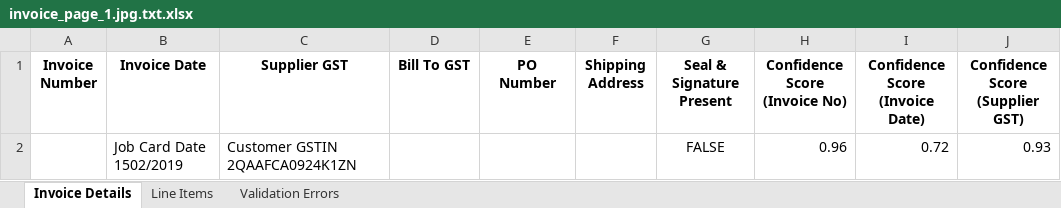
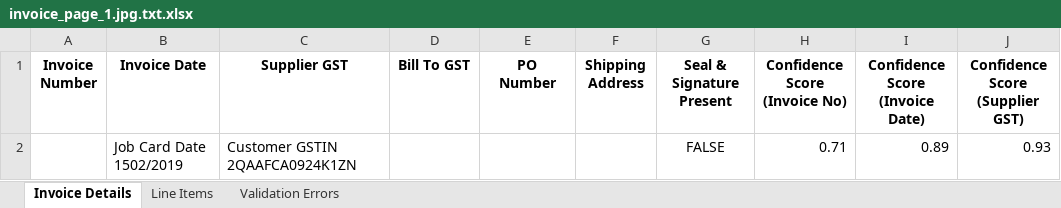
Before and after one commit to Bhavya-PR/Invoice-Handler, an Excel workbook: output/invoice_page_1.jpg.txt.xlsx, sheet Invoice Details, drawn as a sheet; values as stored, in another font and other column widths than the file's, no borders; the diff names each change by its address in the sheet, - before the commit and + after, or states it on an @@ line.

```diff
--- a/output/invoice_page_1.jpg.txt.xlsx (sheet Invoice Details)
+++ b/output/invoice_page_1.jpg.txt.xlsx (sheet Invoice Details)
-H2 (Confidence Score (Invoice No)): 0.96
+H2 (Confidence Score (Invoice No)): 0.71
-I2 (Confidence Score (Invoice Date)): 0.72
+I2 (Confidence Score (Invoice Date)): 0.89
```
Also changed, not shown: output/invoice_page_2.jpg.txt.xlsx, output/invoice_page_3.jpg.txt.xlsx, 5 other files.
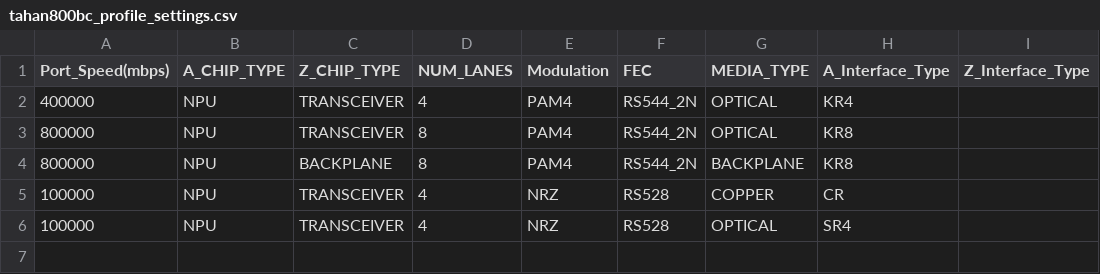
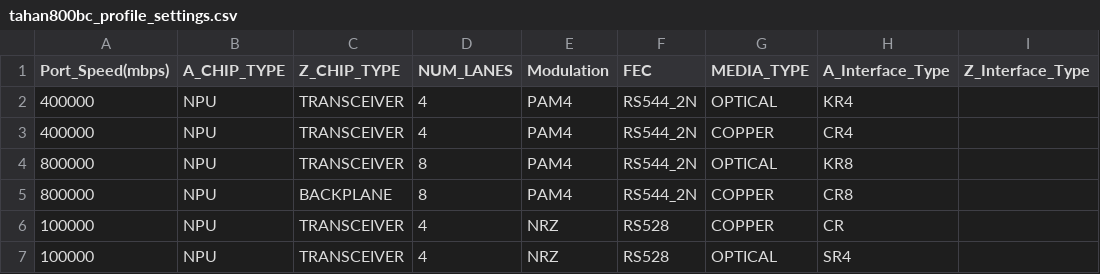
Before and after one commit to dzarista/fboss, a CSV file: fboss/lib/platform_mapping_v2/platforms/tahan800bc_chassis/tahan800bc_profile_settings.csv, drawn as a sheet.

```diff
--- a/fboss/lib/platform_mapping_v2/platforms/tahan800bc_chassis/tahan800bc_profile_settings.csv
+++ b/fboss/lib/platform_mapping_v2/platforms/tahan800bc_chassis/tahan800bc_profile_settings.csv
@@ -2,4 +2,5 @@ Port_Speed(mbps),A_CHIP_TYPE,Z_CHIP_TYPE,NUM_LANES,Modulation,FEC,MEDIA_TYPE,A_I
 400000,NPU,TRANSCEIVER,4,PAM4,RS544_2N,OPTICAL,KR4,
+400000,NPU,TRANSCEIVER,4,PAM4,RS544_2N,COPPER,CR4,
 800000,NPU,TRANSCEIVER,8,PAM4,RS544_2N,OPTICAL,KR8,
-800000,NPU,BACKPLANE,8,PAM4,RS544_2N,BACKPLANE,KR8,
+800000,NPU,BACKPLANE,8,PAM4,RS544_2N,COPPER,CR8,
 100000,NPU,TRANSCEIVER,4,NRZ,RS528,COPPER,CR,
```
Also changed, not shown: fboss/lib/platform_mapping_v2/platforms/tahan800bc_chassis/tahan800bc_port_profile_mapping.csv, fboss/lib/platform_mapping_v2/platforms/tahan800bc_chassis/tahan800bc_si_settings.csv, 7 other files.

● **INSTRUCTIONS FOR THE TASK**
Word for word, give the data above again, without any images.

● **WRITTEN REPLY**
Before and after one commit to Bhavya-PR/Invoice-Handler, an Excel workbook: output/invoice_page_1.jpg.txt.xlsx, sheet Invoice Details, drawn as a sheet; values as stored, in another font and other column widths than the file's, no borders; the diff names each change by its address in the sheet, - before the commit and + after, or states it on an @@ line.

```diff
--- a/output/invoice_page_1.jpg.txt.xlsx (sheet Invoice Details)
+++ b/output/invoice_page_1.jpg.txt.xlsx (sheet Invoice Details)
-H2 (Confidence Score (Invoice No)): 0.96
+H2 (Confidence Score (Invoice No)): 0.71
-I2 (Confidence Score (Invoice Date)): 0.72
+I2 (Confidence Score (Invoice Date)): 0.89
```
Also changed, not shown: output/invoice_page_2.jpg.txt.xlsx, output/invoice_page_3.jpg.txt.xlsx, 5 other files.
Before and after one commit to dzarista/fboss, a CSV file: fboss/lib/platform_mapping_v2/platforms/tahan800bc_chassis/tahan800bc_profile_settings.csv, drawn as a sheet.

```diff
--- a/fboss/lib/platform_mapping_v2/platforms/tahan800bc_chassis/tahan800bc_profile_settings.csv
+++ b/fboss/lib/platform_mapping_v2/platforms/tahan800bc_chassis/tahan800bc_profile_settings.csv
@@ -2,4 +2,5 @@ Port_Speed(mbps),A_CHIP_TYPE,Z_CHIP_TYPE,NUM_LANES,Modulation,FEC,MEDIA_TYPE,A_I
 400000,NPU,TRANSCEIVER,4,PAM4,RS544_2N,OPTICAL,KR4,
+400000,NPU,TRANSCEIVER,4,PAM4,RS544_2N,COPPER,CR4,
 800000,NPU,TRANSCEIVER,8,PAM4,RS544_2N,OPTICAL,KR8,
-800000,NPU,BACKPLANE,8,PAM4,RS544_2N,BACKPLANE,KR8,
+800000,NPU,BACKPLANE,8,PAM4,RS544_2N,COPPER,CR8,
 100000,NPU,TRANSCEIVER,4,NRZ,RS528,COPPER,CR,
```
Also changed, not shown: fboss/lib/platform_mapping_v2/platforms/tahan800bc_chassis/tahan800bc_port_profile_mapping.csv, fboss/lib/platform_mapping_v2/platforms/tahan800bc_chassis/tahan800bc_si_settings.csv, 7 other files.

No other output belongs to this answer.